Centuries ago in the University city of Oxford in England, the farmers and townsfolk bought and sold their produce on the city’s cobbled streets and in its alleyways. Market days were chaotic. The pungent smell of unrefrigerated meat and over-ripe food mixed with animal and human odors, floated like an evil-smelling cloud over grand and ancient college buildings.
Today in Oxford's historic market now housed in a sprawling 18th century building, the plum contract for butchers is to supply the University with meat. The dons (professors) and their often illustrious guests; kings and presidents, oil sheiks and authors, wine and dine in a style unfamiliar to the ordinary man. The custom of these grand colleges cannot help but improve the cash flow.
With its eccentric ambience the market is an artist’s paradise. Students hone their sketching skills as they sit on rough cardboard in front of butcher’s shops deftly wielding pencils and pastels to produce startling likenesses to their sometimes macabre models.
The market’s sheltered passages attract buskers, drawn to the warmth and bustle like bees to honey. Over the hum created by busy shoppers one can hear the sounds of the sun-washed Mediterranean as a swarthy youth, probably an Italian language student plucks delicately at the strings of a mandolin.
Muted but persistent in the background is the bizarre music of that weird Australian wind instrument, the didgeridoo, blown with much huffing and puffing by a boy squatting Aborigine-style on a blanket.
The salty tang of seaweed and fishing vessels waft across your path as you draw level with the fishmonger’s stall. Lying on a bed of crushed ice a glassy-eyed shark peers malevolently at the shoppers. For sale too are soft pink squid, salmon fresh from the rivers of Scotland and prawns and crayfish from the coastal waters of Britain.
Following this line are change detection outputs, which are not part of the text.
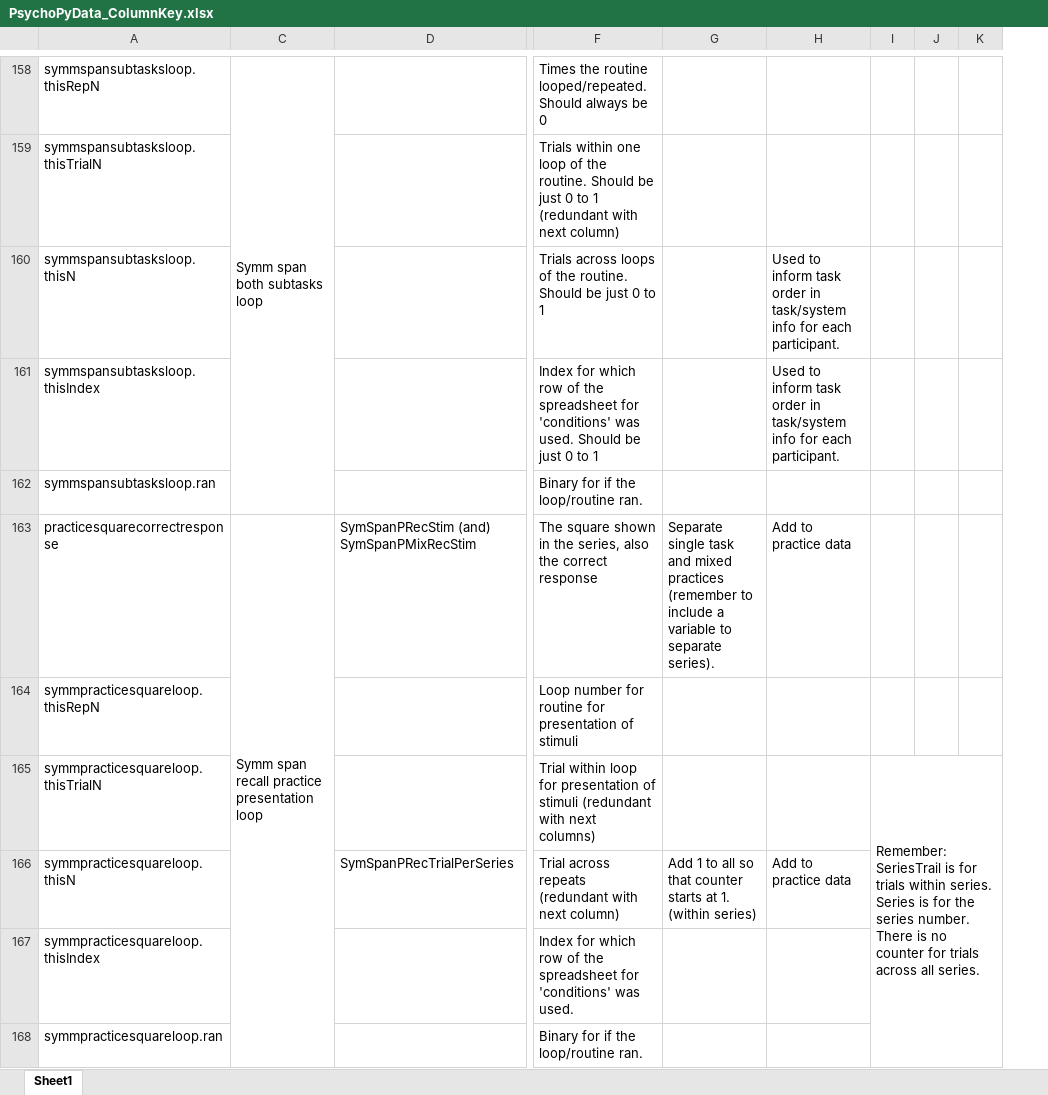
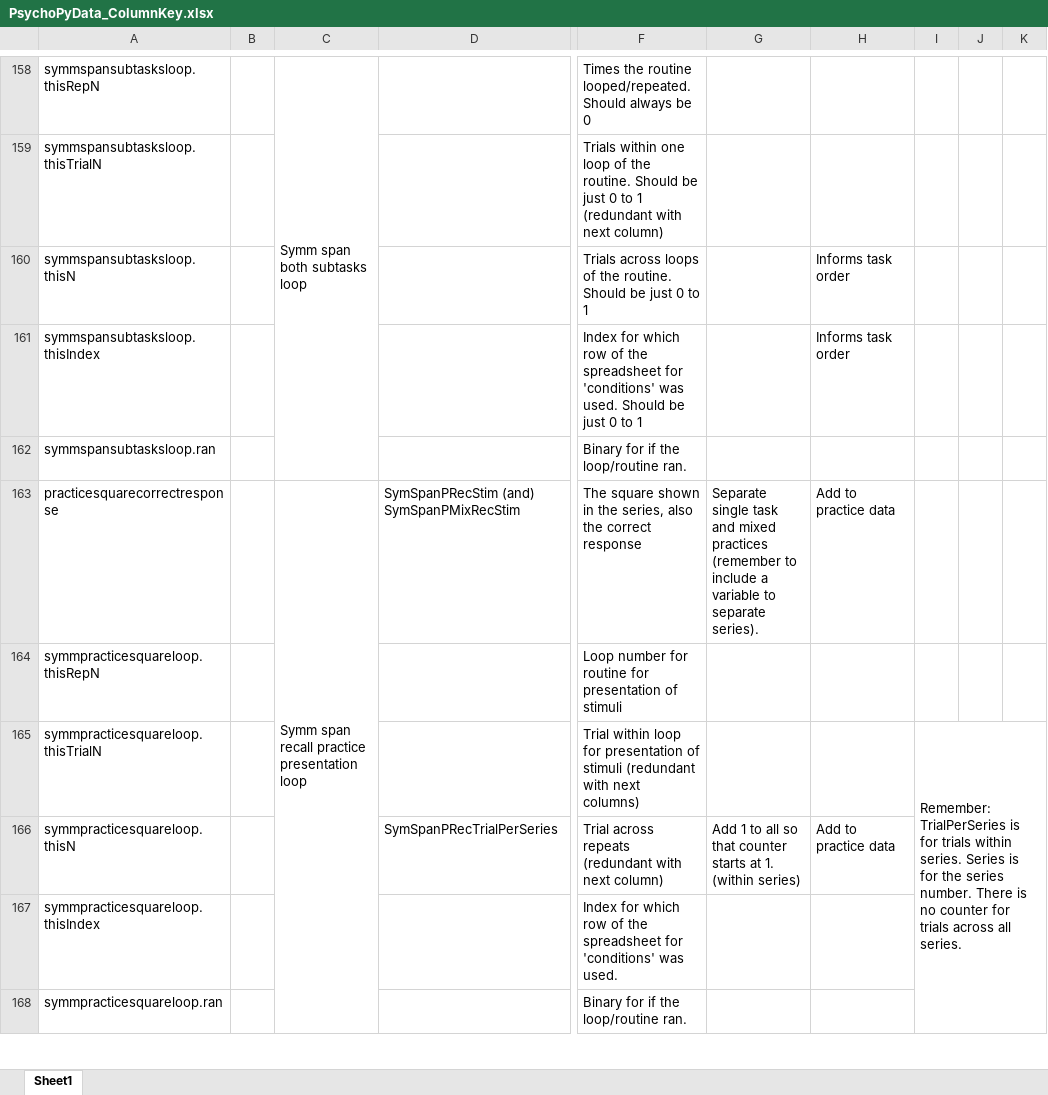
Before and after one commit to Miko999/PhDScripts, an Excel workbook: PsychoPyData_ColumnKey.xlsx, sheet Sheet1, drawn as a sheet; only a part is shown, gaps mark what is left out; values as stored, in another font and other column widths than the file's, no cell formats; conditional formats not drawn; the diff covers the shown part only; the diff names each change by its address in the sheet, - before the commit and + after, or states it on an @@ line.

Commit message:
Added files with keys for EEG MCT psychopy data. Adding script to check timing between EEG data and psychopy task data

```diff
--- a/PsychoPyData_ColumnKey.xlsx (sheet Sheet1)
+++ b/PsychoPyData_ColumnKey.xlsx (sheet Sheet1)
@@ column B unhidden, empty @@
-H160:H161: Used to inform task order in task/system info for each participant.
+H160:H161: Informs task order
-I165: Remember: SeriesTrail is for…
+I165: Remember: TrialPerSeries is for…
```
Also changed, not shown: 2 added rows, 2 removed rows, 175 edited cells and merged cells elsewhere in this sheet, cell formats, 6 other files.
There are flower shops, cheese stalls, Belgian chocolatiers, French croissanteries, English bakeries, speciality tea shops, knitwear shops selling traditional Guernseys and Aran sweaters, secondhand bookshops and an Italian pasta shop where an untiring pasta machine churns out miles of delicious spaghetti.
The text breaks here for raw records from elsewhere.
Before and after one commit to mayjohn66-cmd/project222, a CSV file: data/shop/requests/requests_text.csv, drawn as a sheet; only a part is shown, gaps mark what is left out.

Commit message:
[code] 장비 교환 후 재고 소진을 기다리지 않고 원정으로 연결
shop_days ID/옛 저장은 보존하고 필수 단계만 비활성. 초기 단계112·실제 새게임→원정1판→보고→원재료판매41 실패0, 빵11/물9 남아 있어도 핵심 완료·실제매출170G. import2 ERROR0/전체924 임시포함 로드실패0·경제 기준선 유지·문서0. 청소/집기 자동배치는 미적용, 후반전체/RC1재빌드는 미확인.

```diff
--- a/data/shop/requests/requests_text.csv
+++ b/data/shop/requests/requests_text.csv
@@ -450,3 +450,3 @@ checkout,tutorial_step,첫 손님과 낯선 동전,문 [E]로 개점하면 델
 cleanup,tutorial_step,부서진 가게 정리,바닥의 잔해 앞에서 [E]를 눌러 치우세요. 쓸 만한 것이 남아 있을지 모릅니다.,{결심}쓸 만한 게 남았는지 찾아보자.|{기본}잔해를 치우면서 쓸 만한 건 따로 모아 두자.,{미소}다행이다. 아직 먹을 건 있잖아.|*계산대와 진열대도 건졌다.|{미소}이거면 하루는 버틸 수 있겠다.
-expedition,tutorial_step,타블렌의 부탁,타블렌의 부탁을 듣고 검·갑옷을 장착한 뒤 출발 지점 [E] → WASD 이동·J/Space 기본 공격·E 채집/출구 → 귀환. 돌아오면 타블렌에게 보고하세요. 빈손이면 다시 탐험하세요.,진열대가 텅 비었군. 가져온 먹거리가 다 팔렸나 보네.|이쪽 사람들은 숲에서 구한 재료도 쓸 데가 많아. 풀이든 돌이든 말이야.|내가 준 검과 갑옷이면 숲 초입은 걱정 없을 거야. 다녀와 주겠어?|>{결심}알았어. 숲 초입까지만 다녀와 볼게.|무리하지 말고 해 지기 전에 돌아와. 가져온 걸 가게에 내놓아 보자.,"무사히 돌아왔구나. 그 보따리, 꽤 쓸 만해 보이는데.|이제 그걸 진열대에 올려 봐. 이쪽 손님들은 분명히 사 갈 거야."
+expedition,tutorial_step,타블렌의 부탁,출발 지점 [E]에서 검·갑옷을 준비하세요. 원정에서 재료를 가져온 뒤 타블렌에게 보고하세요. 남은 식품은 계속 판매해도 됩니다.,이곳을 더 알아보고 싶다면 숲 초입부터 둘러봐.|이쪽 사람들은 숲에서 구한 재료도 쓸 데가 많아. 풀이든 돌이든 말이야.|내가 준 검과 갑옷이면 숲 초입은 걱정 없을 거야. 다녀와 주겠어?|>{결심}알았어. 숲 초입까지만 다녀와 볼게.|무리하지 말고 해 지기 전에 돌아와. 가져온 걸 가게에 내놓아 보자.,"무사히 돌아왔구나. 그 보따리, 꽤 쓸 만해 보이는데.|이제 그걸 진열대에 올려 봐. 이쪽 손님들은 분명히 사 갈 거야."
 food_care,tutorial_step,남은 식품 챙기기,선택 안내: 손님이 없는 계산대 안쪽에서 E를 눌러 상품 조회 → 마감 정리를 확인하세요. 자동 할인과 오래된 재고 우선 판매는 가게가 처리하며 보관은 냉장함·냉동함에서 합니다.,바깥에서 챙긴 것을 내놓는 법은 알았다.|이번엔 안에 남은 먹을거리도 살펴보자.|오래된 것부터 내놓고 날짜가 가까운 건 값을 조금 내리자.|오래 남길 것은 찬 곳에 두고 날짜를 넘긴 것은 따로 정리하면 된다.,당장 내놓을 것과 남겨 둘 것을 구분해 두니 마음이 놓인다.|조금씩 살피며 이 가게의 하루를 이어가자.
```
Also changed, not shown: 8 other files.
The variety of products in the market reflect not only the cosmopolitan tastes of the British, but those of the constantly changing European tourist population that passes through the city year-round.
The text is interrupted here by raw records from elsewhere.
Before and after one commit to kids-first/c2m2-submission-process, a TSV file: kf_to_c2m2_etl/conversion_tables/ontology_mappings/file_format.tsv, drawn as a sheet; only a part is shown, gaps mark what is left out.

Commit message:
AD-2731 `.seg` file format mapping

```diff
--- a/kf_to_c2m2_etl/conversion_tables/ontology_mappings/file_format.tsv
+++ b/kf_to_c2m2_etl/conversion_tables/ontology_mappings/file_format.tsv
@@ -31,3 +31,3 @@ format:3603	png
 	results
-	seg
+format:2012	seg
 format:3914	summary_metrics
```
Oxford’s market has all the elements of an unforgettable experience. It is ‘Olde England’ at its most charming. To Canadians and Americans used to pristine grocery outlets it may appear slightly unhygienic. Congested, ancient and vulgar it may be, but it is truly fascinating and a stimulation to all one’s senses; sight, taste, sound and smell.
With its sawdust-covered floors and its cheery butchers wearing striped aprons and straw boaters, who would not be charmed by a warm “What catches your fancy today luv?” as you pass.
From Anne, "World Travel with Anne"